### Data records
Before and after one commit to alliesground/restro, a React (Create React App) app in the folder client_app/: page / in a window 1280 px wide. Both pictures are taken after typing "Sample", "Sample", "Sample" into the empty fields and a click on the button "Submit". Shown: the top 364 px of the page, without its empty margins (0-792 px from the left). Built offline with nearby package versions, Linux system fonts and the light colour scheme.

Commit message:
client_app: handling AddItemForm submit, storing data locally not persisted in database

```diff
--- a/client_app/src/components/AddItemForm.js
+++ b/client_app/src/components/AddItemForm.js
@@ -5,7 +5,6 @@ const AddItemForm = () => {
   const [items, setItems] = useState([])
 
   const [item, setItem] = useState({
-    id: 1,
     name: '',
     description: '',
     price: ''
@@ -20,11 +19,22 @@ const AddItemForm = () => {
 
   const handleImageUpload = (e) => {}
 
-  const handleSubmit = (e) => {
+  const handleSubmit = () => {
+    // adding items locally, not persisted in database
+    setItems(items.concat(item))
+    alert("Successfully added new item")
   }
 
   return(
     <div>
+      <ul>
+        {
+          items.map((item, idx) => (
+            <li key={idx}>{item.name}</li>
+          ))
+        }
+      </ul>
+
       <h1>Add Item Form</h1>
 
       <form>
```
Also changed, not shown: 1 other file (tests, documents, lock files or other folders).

---

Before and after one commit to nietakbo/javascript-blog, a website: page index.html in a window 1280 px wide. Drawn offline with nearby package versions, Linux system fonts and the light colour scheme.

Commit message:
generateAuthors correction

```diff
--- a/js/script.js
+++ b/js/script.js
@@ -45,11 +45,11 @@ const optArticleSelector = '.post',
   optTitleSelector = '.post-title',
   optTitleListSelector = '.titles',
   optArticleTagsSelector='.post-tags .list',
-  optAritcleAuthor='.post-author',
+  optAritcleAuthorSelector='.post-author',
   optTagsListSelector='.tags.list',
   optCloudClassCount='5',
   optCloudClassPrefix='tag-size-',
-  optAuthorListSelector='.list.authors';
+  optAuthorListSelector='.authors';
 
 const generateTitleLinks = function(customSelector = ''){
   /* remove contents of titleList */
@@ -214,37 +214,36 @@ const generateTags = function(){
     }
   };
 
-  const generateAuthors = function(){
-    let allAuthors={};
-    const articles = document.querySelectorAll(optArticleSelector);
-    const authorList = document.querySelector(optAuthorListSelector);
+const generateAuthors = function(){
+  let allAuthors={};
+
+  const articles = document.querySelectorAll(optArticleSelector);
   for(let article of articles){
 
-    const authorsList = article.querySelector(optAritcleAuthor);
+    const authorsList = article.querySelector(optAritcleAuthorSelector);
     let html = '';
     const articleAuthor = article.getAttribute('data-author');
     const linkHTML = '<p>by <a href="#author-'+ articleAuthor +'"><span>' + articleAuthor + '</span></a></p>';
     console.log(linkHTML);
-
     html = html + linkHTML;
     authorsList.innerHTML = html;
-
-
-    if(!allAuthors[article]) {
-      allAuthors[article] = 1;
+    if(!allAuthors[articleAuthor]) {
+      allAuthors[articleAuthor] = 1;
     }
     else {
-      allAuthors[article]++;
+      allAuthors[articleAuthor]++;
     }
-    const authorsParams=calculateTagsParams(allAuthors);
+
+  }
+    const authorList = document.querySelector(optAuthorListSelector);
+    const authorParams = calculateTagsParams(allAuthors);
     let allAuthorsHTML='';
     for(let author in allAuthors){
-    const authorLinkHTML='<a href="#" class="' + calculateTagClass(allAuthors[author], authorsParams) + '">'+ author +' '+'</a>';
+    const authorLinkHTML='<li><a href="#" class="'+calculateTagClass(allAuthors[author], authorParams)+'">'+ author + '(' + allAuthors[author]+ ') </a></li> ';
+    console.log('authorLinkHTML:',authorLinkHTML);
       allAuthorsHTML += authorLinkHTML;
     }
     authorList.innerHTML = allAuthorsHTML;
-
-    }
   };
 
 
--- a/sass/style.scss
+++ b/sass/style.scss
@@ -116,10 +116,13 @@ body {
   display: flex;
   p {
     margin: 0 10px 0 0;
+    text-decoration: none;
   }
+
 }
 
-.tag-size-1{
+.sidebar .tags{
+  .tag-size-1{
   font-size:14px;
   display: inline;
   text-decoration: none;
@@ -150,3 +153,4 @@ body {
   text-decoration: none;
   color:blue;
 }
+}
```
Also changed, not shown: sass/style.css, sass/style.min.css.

### About this exercise
Could you copy out every line in the material above that contains the string "href"?

### Exercise output
     const linkHTML = '<p>by <a href="#author-'+ articleAuthor +'"><span>' + articleAuthor + '</span></a></p>';
-    const authorLinkHTML='<a href="#" class="' + calculateTagClass(allAuthors[author], authorsParams) + '">'+ author +' '+'</a>';
+    const authorLinkHTML='<li><a href="#" class="'+calculateTagClass(allAuthors[author], authorParams)+'">'+ author + '(' + allAuthors[author]+ ') </a></li> ';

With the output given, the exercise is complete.